I do a lot of consulting. And consulting involves a lot of listening. A few too many times in the last month I have heard phrases like these tossed around a bit too carelessly:
- “the right application of technology”
- “applying technology to the right efforts”
- “use technology to our advantage”
I began to wonder if those speaking these words understand that technology isn’t a substance nor is it purely mythical whimsey. I trust they do. Yet, to my ears it sounds like technology is either thought to be a magic bullet or some kind of enhancer applied only for making projects or efforts seem “modern.” I’m sure those using this language don’t grasp technology concepts to the depth I do (nor do I believe everyone should have to), but it is curious how technology is referenced by some almost like a food additive or seasoning — something not quite definable but assumed it must be included for a satisfactory end product. They’re convinced this “technology” does something they must have to “get it right.”
Cooking and baking actually have some great parallels to technology, but even so, technology itself shouldn’t be described like an ingredient in the recipe. Rather, technology should be considered the oven, the pan, or the cookie sheet.
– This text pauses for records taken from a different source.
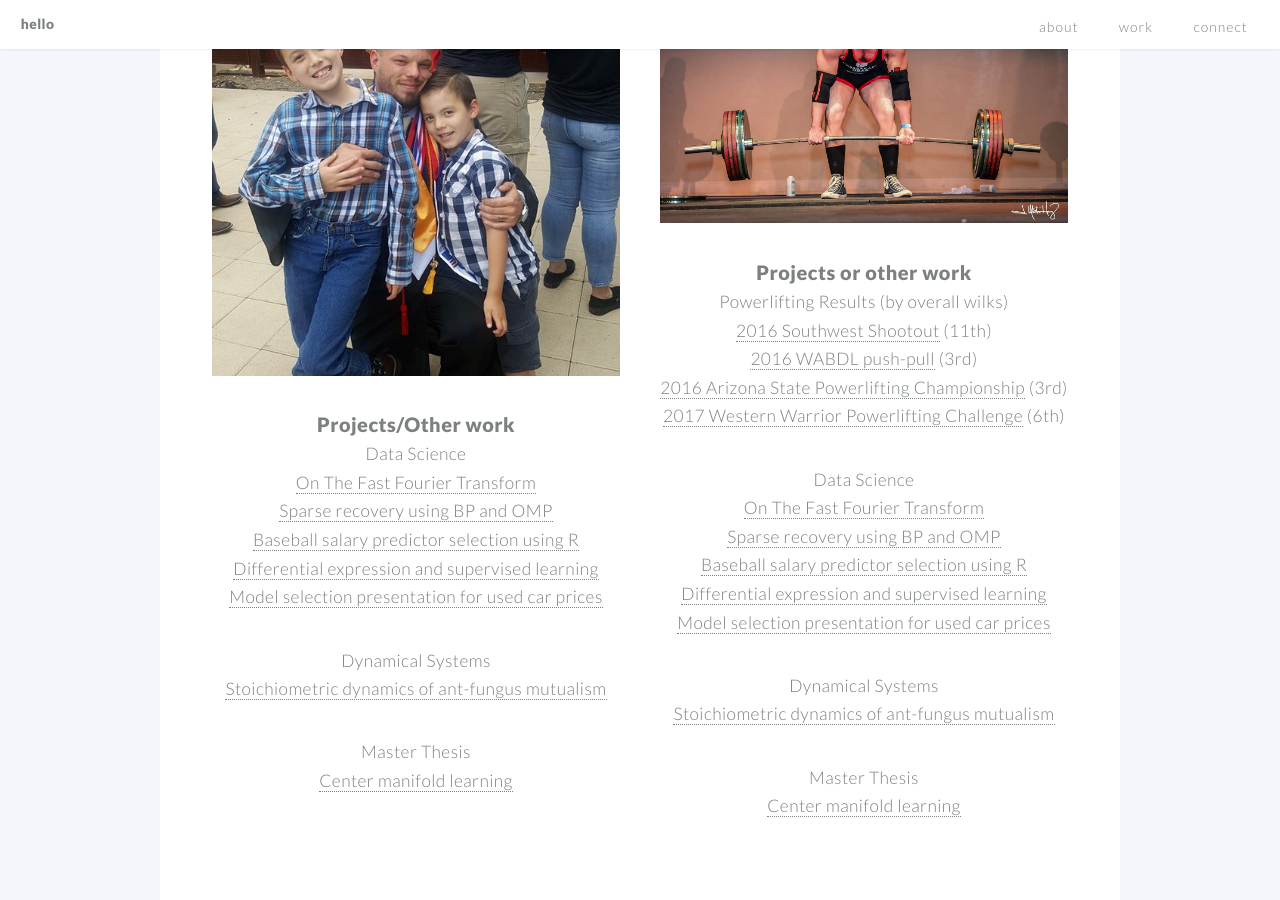
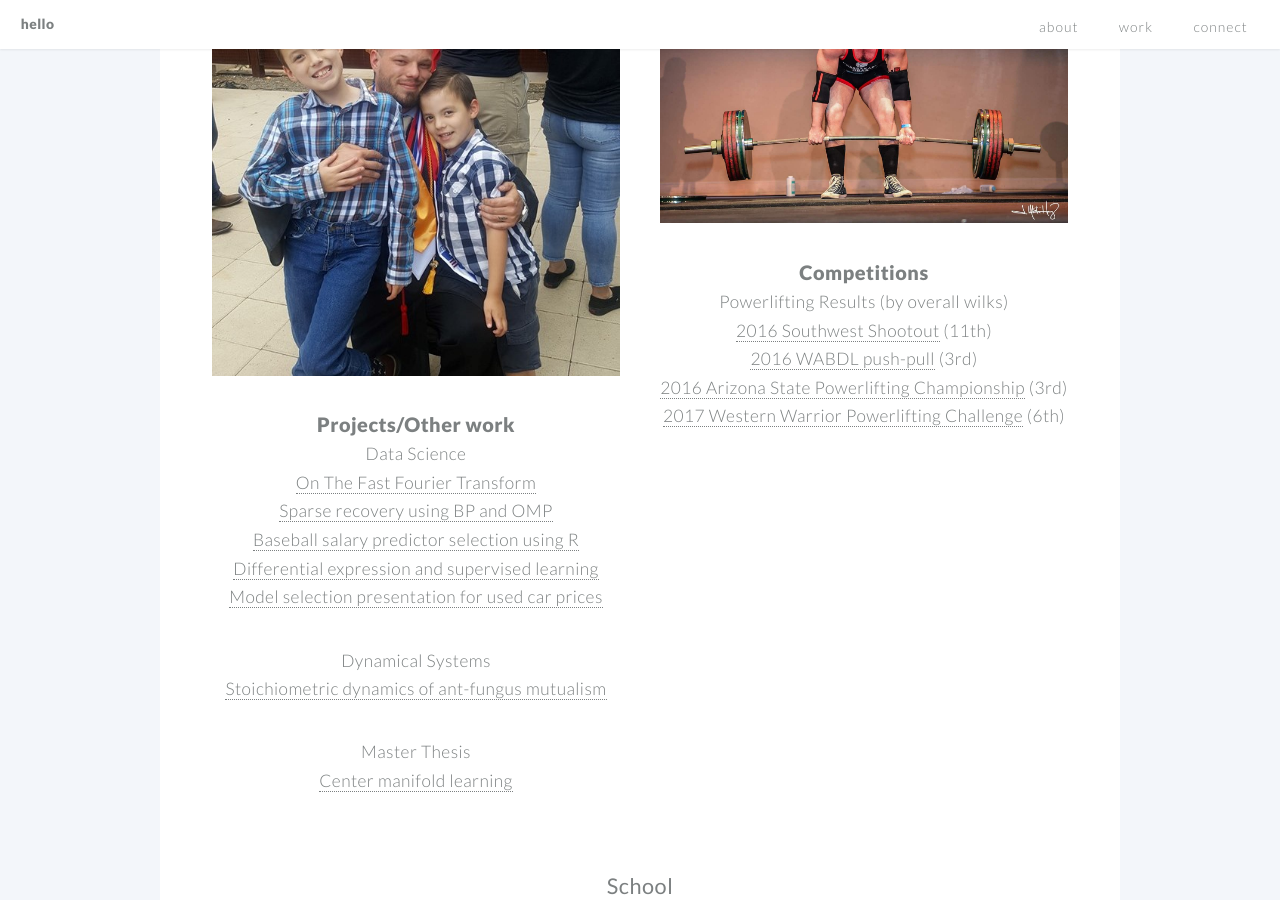
Before and after one commit to jben33/jben33.github.io, a Jekyll site: the page built from index.md, in a window 1280 px wide and 900 px high, scrolled down 2122 px. Built offline with Jekyll 4.4.1, drawn with Linux system fonts in a browser that asks for light colours.

Commit message:
Update example2.html

```diff
--- a/_includes/example2.html
+++ b/_includes/example2.html
@@ -1,4 +1,4 @@
-<h1>Projects or other work</h1>
+<h1>Competitions</h1>
 
 <ul> Powerlifting Results (by overall wilks)
   <li><a href="https://www.openpowerlifting.org/m/uspa/0576#justinbennett">2016 Southwest Shootout</a> (11th)</li>
@@ -6,19 +6,3 @@
   <li><a href="https://www.openpowerlifting.org/m/uspa/0666#justinbennett">2016 Arizona State Powerlifting Championship</a> (3rd)</li>
   <li><a href="https://www.openpowerlifting.org/m/uspa/0780#justinbennett">2017 Western Warrior Powerlifting Challenge</a> (6th)</li>
 </ul>
-
-<ul> Data Science
-    <li><a href="https://drive.google.com/file/d/11wUO7g6utnPm15n1JUPFODPEYs72d1TV/view?usp=drive_link">On The Fast Fourier Transform</a></li>
-    <li><a href="https://drive.google.com/file/d/1WWmqQxm_SkWCWk5_S1_xysVG3u1fB5ar/view?usp=sharing">Sparse recovery using BP and OMP</a></li>
-    <li><a href="https://drive.google.com/file/d/16-5BFMT3K4yZeH_sabC04eOoUSRr0ERS/view">Baseball salary predictor selection using R</a></li>
-    <li><a href="https://drive.google.com/file/d/13qtmkT5ZRK_ioMY6gzQdotmCNSV-AQpm/view?usp=sharing">Differential expression and supervised learning</a></li>
-    <li><a href="https://drive.google.com/file/d/1n_aHWrxSanKoo5tuJenNtv9qE2atiE06/view?usp=sharing">Model selection presentation for used car prices</a></li>
-</ul>
-
-<ul> Dynamical Systems
-    <li><a href="https://drive.google.com/file/d/1ZN5RsUfMytxdaDLOrpU1KEO79AyjDPLw/view?usp=sharing">Stoichiometric dynamics of ant-fungus mutualism</a></li>
-</ul>
-
-<ul> Master Thesis
-    <li><a href="https://drive.google.com/file/d/1nk-knGRAmIqFJNReKlY19ZV9CrF8fhrx/view?usp=sharing">Center manifold learning</a></li>
-</ul>
```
It is the enabler for solutions, not a single-ingredient solution unto itself.
Rather than take the time to expound all the finer differences of technology usage, I’m using the cooking analogy these days to help explain such concepts (as are some of my colleagues.) Inspired by the success of this approach, I whipped up a tongue-in-cheek prop to further help illustrate why technology can’t be viewed as a “sprinkle-on solution” for merely spicing up efforts:
Here’s a flattened (and stitched) version of the spice jar label:
So far, this one has gotten some great chuckles from those who have seen it… followed by some weak smiles — the recognition that perhaps we occasionally do expect to sprinkle on the magic technology seasoning to fix up all that troublesome “stuff.”
What’s your reaction?